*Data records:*

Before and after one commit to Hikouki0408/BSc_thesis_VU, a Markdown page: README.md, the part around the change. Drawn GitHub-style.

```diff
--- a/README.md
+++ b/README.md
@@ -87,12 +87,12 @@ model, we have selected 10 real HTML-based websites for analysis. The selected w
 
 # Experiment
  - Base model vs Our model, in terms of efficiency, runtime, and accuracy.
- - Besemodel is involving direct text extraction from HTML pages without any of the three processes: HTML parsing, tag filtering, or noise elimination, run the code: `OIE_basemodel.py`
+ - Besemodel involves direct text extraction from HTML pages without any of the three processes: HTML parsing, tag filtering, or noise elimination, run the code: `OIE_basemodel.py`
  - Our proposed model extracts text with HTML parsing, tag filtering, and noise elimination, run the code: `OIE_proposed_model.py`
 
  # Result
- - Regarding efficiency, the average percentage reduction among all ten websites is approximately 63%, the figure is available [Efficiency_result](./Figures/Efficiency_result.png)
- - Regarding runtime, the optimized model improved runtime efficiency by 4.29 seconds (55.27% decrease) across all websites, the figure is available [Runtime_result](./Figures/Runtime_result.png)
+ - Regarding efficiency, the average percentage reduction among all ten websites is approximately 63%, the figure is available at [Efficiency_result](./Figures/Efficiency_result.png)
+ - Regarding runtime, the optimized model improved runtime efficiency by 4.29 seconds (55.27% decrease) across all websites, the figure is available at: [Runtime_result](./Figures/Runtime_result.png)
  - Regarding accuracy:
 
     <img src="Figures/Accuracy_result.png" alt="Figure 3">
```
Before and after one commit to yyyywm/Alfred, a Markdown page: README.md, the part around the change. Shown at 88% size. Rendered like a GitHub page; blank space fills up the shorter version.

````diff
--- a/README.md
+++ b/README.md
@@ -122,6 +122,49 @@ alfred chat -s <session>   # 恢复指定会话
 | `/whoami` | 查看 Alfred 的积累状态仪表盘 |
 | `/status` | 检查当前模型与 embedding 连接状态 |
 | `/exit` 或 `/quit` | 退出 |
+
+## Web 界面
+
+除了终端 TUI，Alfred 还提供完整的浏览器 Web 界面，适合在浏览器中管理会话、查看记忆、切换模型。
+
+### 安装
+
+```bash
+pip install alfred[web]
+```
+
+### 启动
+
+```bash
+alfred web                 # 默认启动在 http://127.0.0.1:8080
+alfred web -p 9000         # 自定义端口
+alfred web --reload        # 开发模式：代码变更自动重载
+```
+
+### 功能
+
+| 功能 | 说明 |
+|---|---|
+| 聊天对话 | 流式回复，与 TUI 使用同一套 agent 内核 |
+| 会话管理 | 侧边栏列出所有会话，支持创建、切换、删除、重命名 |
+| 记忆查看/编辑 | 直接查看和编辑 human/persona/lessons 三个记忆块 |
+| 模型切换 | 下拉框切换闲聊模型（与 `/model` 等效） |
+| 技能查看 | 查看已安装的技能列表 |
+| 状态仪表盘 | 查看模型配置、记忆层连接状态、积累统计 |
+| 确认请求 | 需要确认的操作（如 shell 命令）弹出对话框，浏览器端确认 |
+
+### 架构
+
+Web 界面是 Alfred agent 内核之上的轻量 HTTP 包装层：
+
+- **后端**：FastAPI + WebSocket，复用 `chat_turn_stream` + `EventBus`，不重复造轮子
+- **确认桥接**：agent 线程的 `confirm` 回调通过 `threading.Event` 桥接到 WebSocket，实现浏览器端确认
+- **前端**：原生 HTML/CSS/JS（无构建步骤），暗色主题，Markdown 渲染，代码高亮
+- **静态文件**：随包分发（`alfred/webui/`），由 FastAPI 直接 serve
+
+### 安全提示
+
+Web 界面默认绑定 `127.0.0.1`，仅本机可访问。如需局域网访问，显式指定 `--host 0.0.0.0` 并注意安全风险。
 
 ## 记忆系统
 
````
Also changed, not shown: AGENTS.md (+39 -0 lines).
---
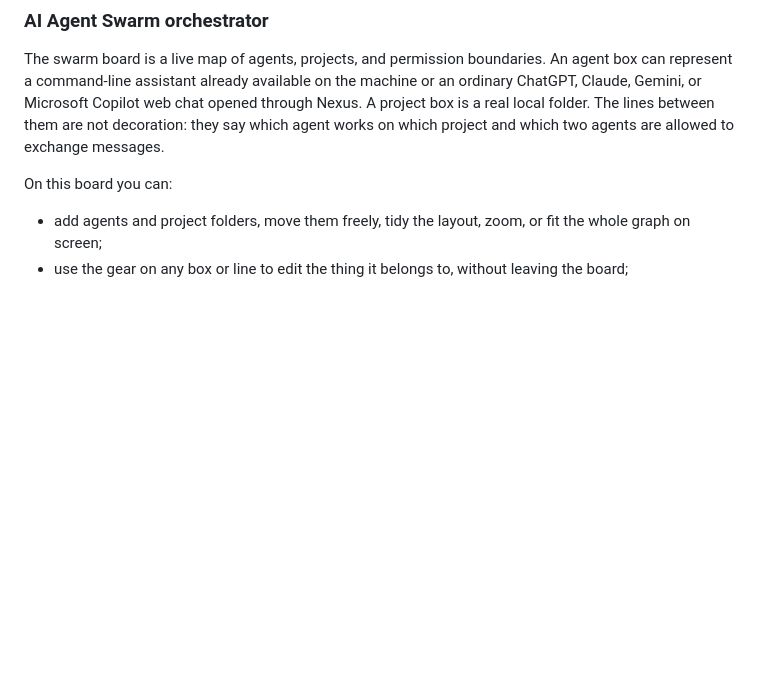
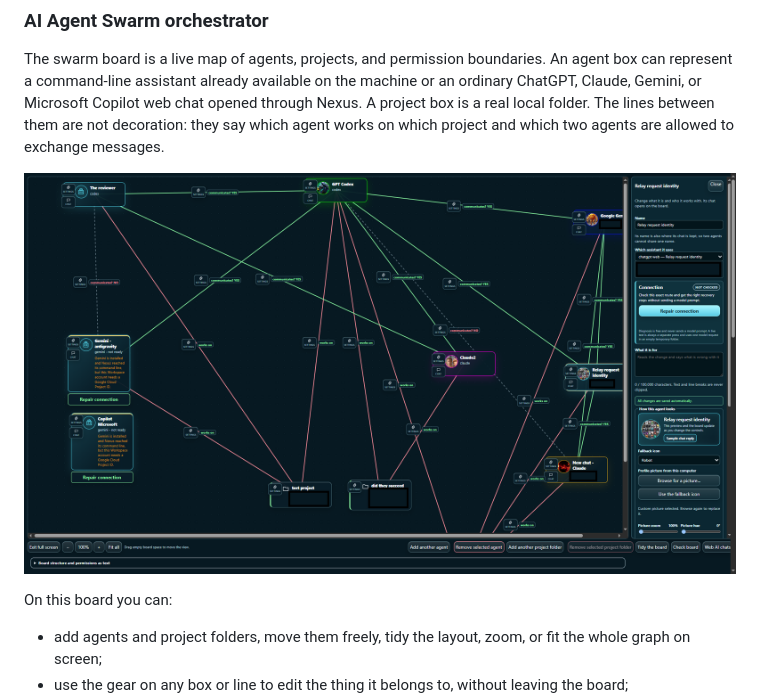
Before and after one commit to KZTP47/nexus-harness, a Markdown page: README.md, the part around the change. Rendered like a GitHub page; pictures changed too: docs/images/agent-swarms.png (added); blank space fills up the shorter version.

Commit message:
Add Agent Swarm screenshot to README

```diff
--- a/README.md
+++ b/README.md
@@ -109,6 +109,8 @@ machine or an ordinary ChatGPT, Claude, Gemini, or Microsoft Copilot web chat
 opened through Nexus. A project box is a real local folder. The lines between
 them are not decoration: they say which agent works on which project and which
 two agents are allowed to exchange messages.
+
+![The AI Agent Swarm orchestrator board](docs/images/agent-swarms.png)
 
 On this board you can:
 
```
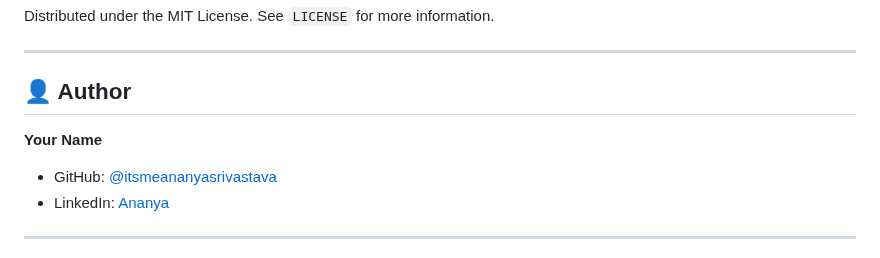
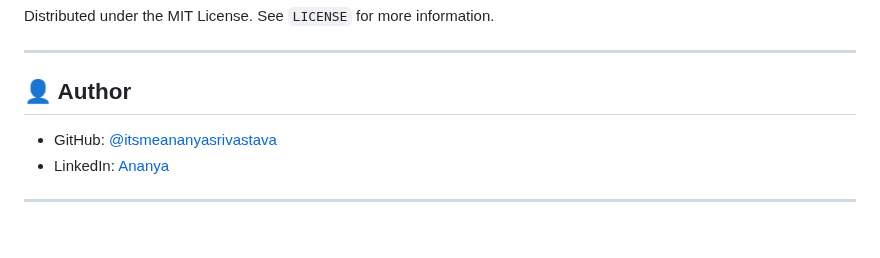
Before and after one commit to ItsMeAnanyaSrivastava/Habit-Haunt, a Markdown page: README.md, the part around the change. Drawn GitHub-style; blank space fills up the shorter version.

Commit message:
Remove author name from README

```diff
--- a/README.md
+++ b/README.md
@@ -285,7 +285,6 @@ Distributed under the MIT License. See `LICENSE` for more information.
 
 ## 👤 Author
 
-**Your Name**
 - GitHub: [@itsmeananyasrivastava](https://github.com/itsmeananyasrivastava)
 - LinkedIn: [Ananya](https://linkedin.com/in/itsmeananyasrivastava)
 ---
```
* * *
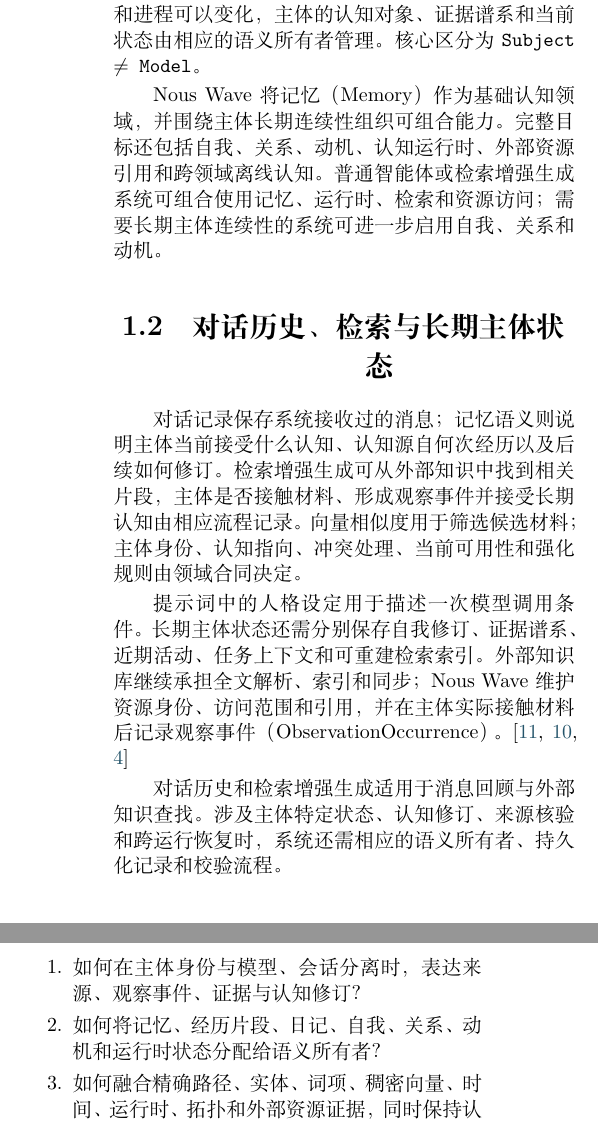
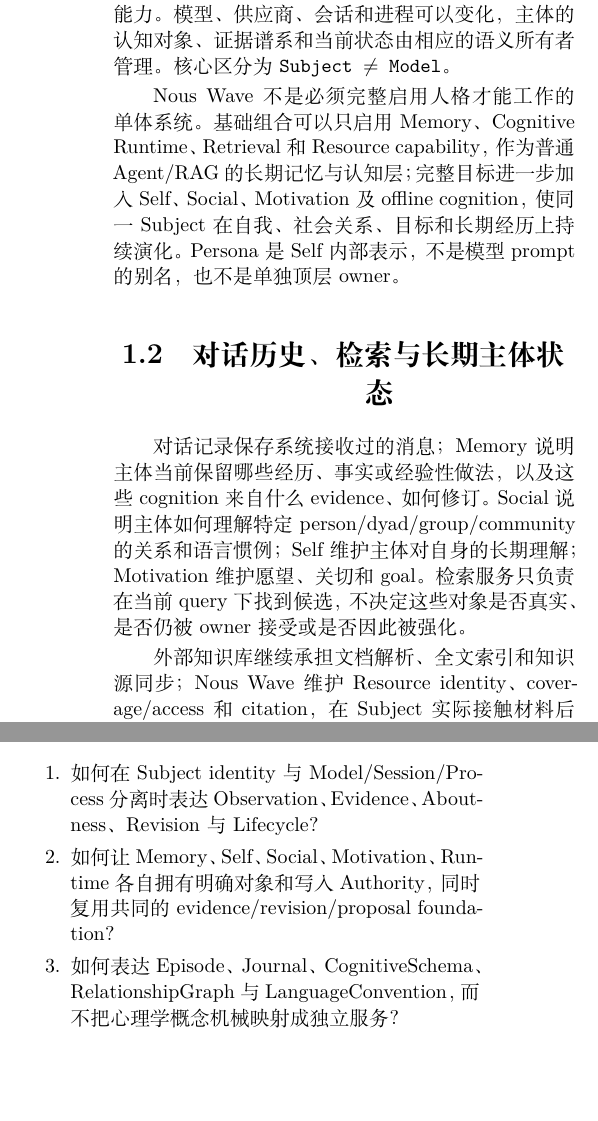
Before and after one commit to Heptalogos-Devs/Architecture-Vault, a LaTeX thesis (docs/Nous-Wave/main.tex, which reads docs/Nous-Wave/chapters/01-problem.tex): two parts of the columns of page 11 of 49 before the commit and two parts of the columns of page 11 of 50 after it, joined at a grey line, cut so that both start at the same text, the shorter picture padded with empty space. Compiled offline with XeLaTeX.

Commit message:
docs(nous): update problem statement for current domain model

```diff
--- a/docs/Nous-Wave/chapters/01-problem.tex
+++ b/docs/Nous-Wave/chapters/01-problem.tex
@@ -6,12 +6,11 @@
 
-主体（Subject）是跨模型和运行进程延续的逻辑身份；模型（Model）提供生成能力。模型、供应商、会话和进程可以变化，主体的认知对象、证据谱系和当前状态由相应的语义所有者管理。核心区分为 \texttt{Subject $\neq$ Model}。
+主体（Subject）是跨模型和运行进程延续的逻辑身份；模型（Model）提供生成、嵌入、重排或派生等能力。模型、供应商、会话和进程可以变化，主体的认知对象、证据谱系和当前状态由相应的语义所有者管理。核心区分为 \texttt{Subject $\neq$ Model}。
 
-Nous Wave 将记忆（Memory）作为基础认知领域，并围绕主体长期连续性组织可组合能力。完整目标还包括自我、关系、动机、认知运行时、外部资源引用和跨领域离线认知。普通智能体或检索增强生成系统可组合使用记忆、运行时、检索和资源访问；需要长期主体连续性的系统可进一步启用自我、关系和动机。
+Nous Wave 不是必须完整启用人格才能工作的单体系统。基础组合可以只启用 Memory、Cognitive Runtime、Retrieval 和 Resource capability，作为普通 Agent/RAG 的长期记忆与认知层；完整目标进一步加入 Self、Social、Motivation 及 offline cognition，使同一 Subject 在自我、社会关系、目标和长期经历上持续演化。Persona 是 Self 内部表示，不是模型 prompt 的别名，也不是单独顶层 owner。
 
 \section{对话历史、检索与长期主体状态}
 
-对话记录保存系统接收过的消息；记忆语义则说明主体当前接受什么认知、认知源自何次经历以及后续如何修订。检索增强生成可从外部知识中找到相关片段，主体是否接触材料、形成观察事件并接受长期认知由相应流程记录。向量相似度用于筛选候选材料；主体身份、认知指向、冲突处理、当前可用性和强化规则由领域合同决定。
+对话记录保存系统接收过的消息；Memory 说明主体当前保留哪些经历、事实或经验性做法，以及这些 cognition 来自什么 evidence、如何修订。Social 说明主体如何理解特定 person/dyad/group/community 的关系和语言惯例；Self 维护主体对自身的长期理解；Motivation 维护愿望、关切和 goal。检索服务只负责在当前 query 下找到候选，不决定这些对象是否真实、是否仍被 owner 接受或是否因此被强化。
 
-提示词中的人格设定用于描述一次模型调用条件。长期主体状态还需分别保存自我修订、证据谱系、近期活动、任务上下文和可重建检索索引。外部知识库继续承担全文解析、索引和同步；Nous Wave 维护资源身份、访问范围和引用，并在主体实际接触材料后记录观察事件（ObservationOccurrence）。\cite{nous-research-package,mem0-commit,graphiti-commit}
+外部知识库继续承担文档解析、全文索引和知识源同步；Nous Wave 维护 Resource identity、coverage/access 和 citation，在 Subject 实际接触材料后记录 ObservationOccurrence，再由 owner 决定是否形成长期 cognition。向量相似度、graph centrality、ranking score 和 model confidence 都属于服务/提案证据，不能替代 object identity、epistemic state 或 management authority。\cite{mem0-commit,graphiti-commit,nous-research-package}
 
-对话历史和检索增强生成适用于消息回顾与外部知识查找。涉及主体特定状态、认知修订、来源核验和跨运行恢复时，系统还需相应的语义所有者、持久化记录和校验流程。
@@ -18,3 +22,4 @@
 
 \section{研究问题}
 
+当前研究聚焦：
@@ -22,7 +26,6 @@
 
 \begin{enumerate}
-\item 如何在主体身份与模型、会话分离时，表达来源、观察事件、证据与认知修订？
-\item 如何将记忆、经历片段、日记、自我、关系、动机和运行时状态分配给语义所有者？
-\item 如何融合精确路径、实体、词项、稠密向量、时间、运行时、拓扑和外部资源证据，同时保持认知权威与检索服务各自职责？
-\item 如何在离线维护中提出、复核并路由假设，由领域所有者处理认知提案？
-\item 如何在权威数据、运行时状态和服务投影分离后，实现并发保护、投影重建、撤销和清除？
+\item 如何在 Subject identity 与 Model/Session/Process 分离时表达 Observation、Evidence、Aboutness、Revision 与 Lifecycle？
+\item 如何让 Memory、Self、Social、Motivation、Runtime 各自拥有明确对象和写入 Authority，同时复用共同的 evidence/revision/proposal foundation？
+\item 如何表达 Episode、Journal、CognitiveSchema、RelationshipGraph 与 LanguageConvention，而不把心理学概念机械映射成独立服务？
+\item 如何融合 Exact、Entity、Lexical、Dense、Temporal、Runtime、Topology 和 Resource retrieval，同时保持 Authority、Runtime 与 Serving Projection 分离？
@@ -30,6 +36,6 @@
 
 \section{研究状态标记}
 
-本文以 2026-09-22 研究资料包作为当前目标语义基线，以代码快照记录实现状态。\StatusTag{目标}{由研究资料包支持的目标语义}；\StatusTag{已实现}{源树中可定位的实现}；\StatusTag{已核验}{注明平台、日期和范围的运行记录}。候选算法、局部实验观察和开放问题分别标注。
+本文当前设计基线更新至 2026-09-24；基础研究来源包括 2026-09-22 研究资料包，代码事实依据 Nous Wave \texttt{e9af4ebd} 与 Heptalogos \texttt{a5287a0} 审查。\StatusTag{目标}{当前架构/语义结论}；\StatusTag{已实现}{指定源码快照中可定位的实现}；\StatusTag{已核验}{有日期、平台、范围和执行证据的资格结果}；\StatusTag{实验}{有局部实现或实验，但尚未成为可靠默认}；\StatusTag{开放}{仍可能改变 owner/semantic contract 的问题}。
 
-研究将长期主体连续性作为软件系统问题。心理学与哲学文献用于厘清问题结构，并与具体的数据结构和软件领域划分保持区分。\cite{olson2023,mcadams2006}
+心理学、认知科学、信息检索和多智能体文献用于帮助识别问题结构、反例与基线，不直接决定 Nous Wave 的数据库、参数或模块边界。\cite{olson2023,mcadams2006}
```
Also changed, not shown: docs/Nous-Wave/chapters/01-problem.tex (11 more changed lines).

*WHAT IS EXPECTED:* Wherever the word "texttt" turns up in the records, copy out the line it is on.

*YOUR RESPONSE:*
-主体（Subject）是跨模型和运行进程延续的逻辑身份；模型（Model）提供生成能力。模型、供应商、会话和进程可以变化，主体的认知对象、证据谱系和当前状态由相应的语义所有者管理。核心区分为 \texttt{Subject $\neq$ Model}。
+主体（Subject）是跨模型和运行进程延续的逻辑身份；模型（Model）提供生成、嵌入、重排或派生等能力。模型、供应商、会话和进程可以变化，主体的认知对象、证据谱系和当前状态由相应的语义所有者管理。核心区分为 \texttt{Subject $\neq$ Model}。
+本文当前设计基线更新至 2026-09-24；基础研究来源包括 2026-09-22 研究资料包，代码事实依据 Nous Wave \texttt{e9af4ebd} 与 Heptalogos \texttt{a5287a0} 审查。\StatusTag{目标}{当前架构/语义结论}；\StatusTag{已实现}{指定源码快照中可定位的实现}；\StatusTag{已核验}{有日期、平台、范围和执行证据的资格结果}；\StatusTag{实验}{有局部实现或实验，但尚未成为可靠默认}；\StatusTag{开放}{仍可能改变 owner/semantic contract 的问题}。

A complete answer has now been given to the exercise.